The SS Deutschland
Career (Germany)
Name: SS Deutschland
Owner: Hamburg-Amerika Line
Port of registry: Germany
Route: Hamburg to New York
Ordered: 1921
Builder: Blohm & Voss, Kommandit Ges auf Aktien, Hamburg, Germany
Launched: 28 April 1923
Maiden voyage: 27 March 1924
Homeport: Hamburg, Germany
Fate: Transferred to the Kriegsmarine in 1940.
Notes: Paintwork :
black hull
red boot-topping
upper works white
funnels buff with red, white and black tops
Career (Nazi Germany)
Name: SS Deutschland
Acquired: 1940
Fate: Capsized and sank on 3 May 1945 as a result of a British air attack.
General characteristics
Class & type: Ocean liner
Type: Steamship
Tonnage: 21,046 gross tons
Length: 196.6 m overall
Beam: 22 m
Depth: 12.8 m
Decks: 4
Installed power: 8 steam turbines
Propulsion: Twin screw
Speed: 20 knots
Complement: 976 passengers
Crew: 422 officers and crew

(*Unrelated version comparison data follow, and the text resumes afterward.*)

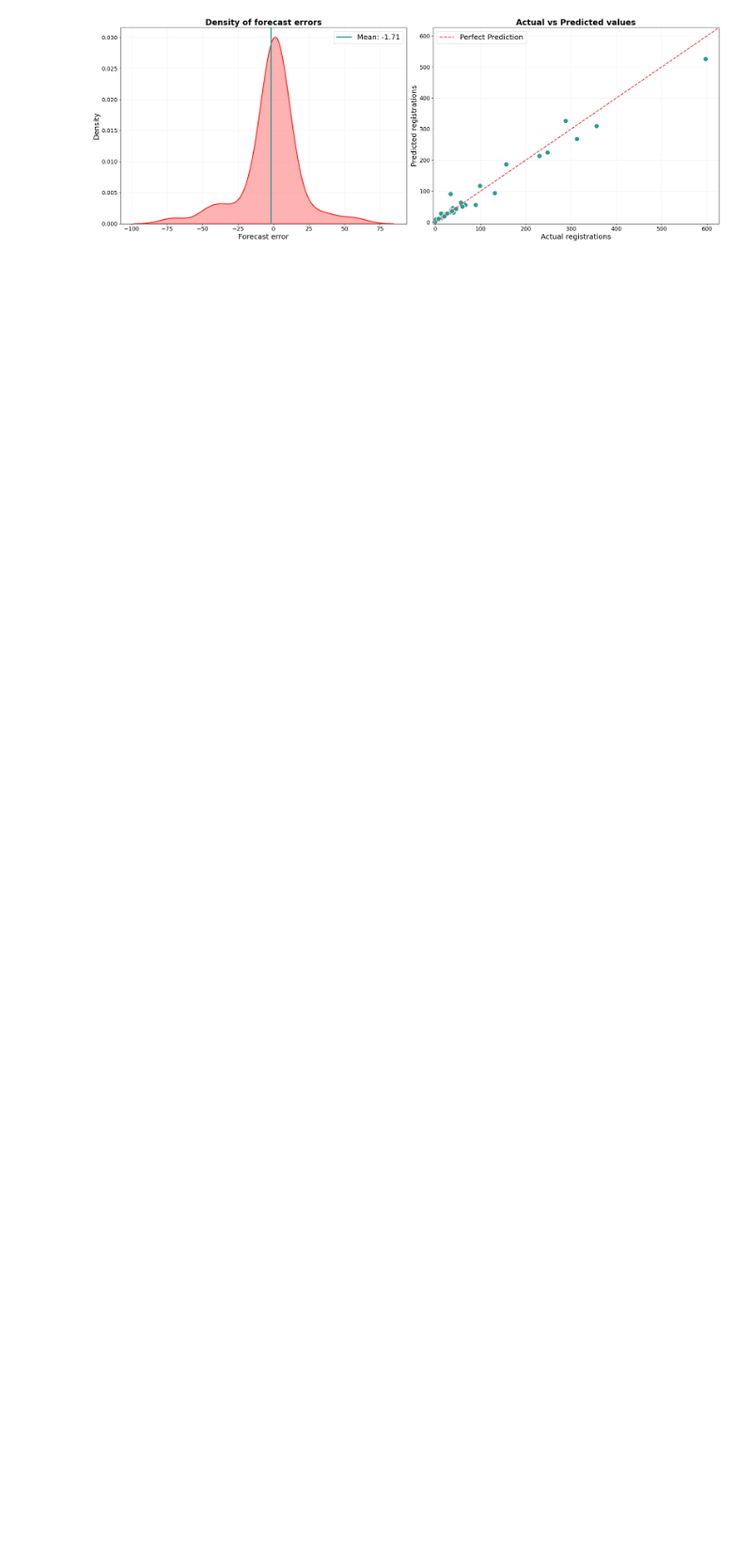
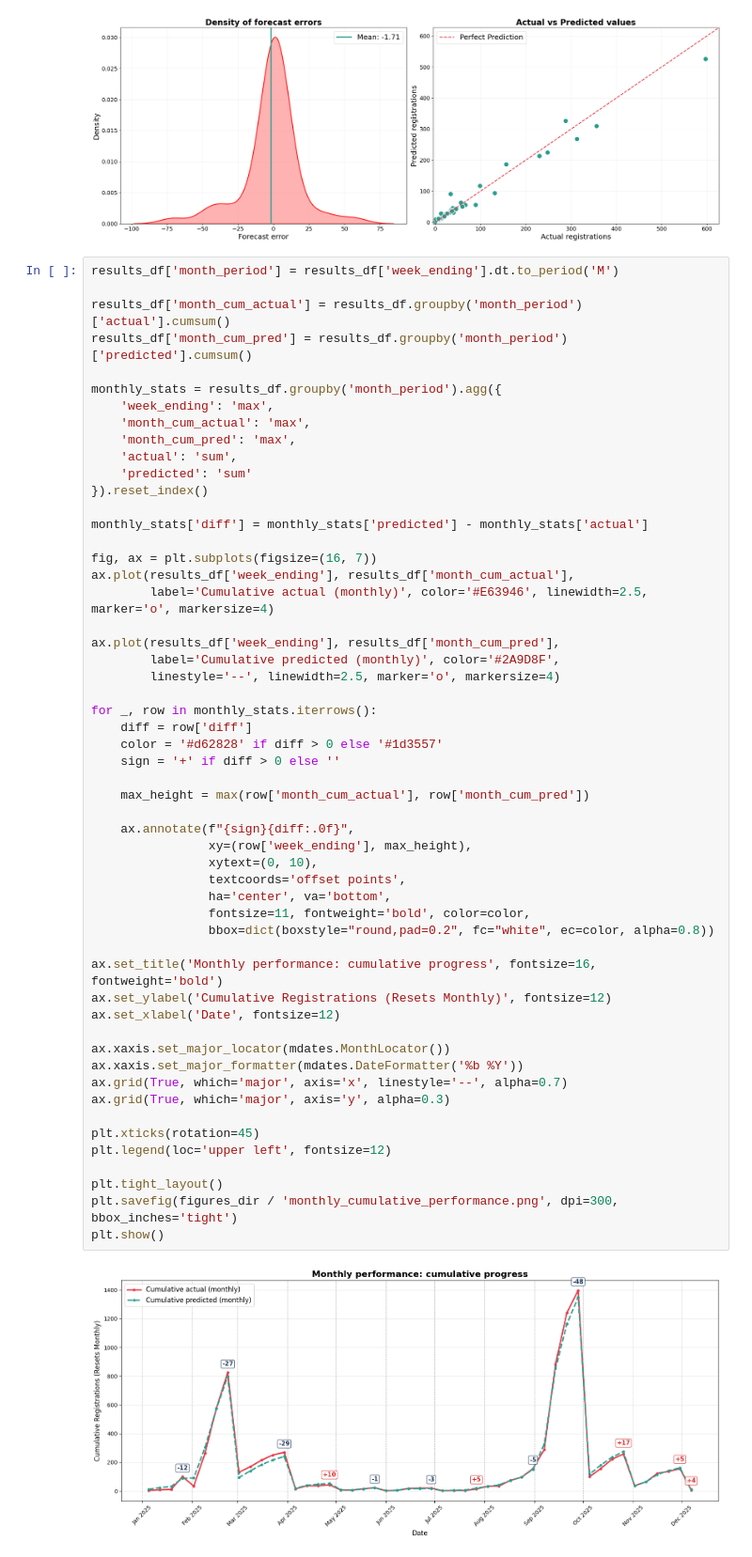
Before and after one commit to franciscopana/M.IA_Time-Series-Forecasting, a Jupyter notebook: result_analysis.ipynb, the cells around one changed output. Shown at 94% size. Cells and saved outputs as stored; diff of their text form; blank space fills up the shorter version.

Commit message:
added monthly cumulative plot and confidence intervals

```diff
--- a/result_analysis.ipynb
+++ b/result_analysis.ipynb
@@ -176,3 +176,59 @@ plt.savefig(figures_dir / 'error_density.png', dpi=300)
 plt.show()
 # %% [output]
 [figure]
+# %%
+results_df['month_period'] = results_df['week_ending'].dt.to_period('M')
+
+results_df['month_cum_actual'] = results_df.groupby('month_period')['actual'].cumsum()
+results_df['month_cum_pred'] = results_df.groupby('month_period')['predicted'].cumsum()
+
+monthly_stats = results_df.groupby('month_period').agg({
+    'week_ending': 'max',
+    'month_cum_actual': 'max',
+    'month_cum_pred': 'max',
+    'actual': 'sum',
+    'predicted': 'sum'
+}).reset_index()
+
+monthly_stats['diff'] = monthly_stats['predicted'] - monthly_stats['actual']
+
+fig, ax = plt.subplots(figsize=(16, 7))
+ax.plot(results_df['week_ending'], results_df['month_cum_actual'],
+        label='Cumulative actual (monthly)', color='#E63946', linewidth=2.5, marker='o', markersize=4)
+
+ax.plot(results_df['week_ending'], results_df['month_cum_pred'],
+        label='Cumulative predicted (monthly)', color='#2A9D8F',
+        linestyle='--', linewidth=2.5, marker='o', markersize=4)
+
+for _, row in monthly_stats.iterrows():
+    diff = row['diff']
+    color = '#d62828' if diff > 0 else '#1d3557'
+    sign = '+' if diff > 0 else ''
+
+    max_height = max(row['month_cum_actual'], row['month_cum_pred'])
+
+    ax.annotate(f"{sign}{diff:.0f}",
+                xy=(row['week_ending'], max_height),
+                xytext=(0, 10),
+                textcoords='offset points',
+                ha='center', va='bottom',
+                fontsize=11, fontweight='bold', color=color,
+                bbox=dict(boxstyle="round,pad=0.2", fc="white", ec=color, alpha=0.8))
+
+ax.set_title('Monthly performance: cumulative progress', fontsize=16, fontweight='bold')
+ax.set_ylabel('Cumulative Registrations (Resets Monthly)', fontsize=12)
+ax.set_xlabel('Date', fontsize=12)
+
+ax.xaxis.set_major_locator(mdates.MonthLocator())
+ax.xaxis.set_major_formatter(mdates.DateFormatter('%b %Y'))
+ax.grid(True, which='major', axis='x', linestyle='--', alpha=0.7)
+ax.grid(True, which='major', axis='y', alpha=0.3)
+
+plt.xticks(rotation=45)
+plt.legend(loc='upper left', fontsize=12)
+
+plt.tight_layout()
+plt.savefig(figures_dir / 'monthly_cumulative_performance.png', dpi=300, bbox_inches='tight')
+plt.show()
+# %% [output]
+[figure, added]
```
Also changed, not shown: parts of 1 cell of this notebook, 2 other files.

SS Deutschland [note 1] was a 21,046 gross registered ton (GRT) German HAPAG ocean liner which was sunk in a British air attack in 1945, with great loss of life.

One of a group of four ships that included the SS Albert Ballin, SS Hamburg, and SS New York, the Deutschland was launched on 28 April 1923. She began her maiden voyage on 27 March 1924, to Southampton and then on to New York City. The ship had tremendous problems with vibration, becoming known as the "Cocktail Shaker"; she was re-engined in 1929, with service speed reduced to 19 knots.

In 1940, she became an accommodation ship for the German navy at Gotenhafen. In 1945, on seven Baltic voyages, she carried 70,000 soldiers and refugees from the German eastern territories to the west.

Sinking[edit]

In April 1945, she possibly began conversion to a hospital ship. The story goes that an attempt was made to paint the vessel white, but there was only sufficient paint available to paint her funnels white, and to paint a Red Cross on one side of one of her funnels.[citation needed] On 3 May 1945, she capsized and sank in the Bay of Lübeck off Neustadt after a British air attack. The same British air attack sank SS Cap Arcona and Thielbek.

In 1949, her wreck was raised and scrapped.

See also[edit]

Footnotes[edit]

  1. ^ Sometimes called Deutschland IV to distinguish from others of the name

References[edit]

  • Roy Nesbit - Cap Arcona: atrocity or accident? - Aeroplane Monthly, June 1984.
  • Williams, David, Wartime Disasters at Sea, Patrick Stephens Ltd., Nr Yeovil, Somerset, UK, 1997, pp. 236–37.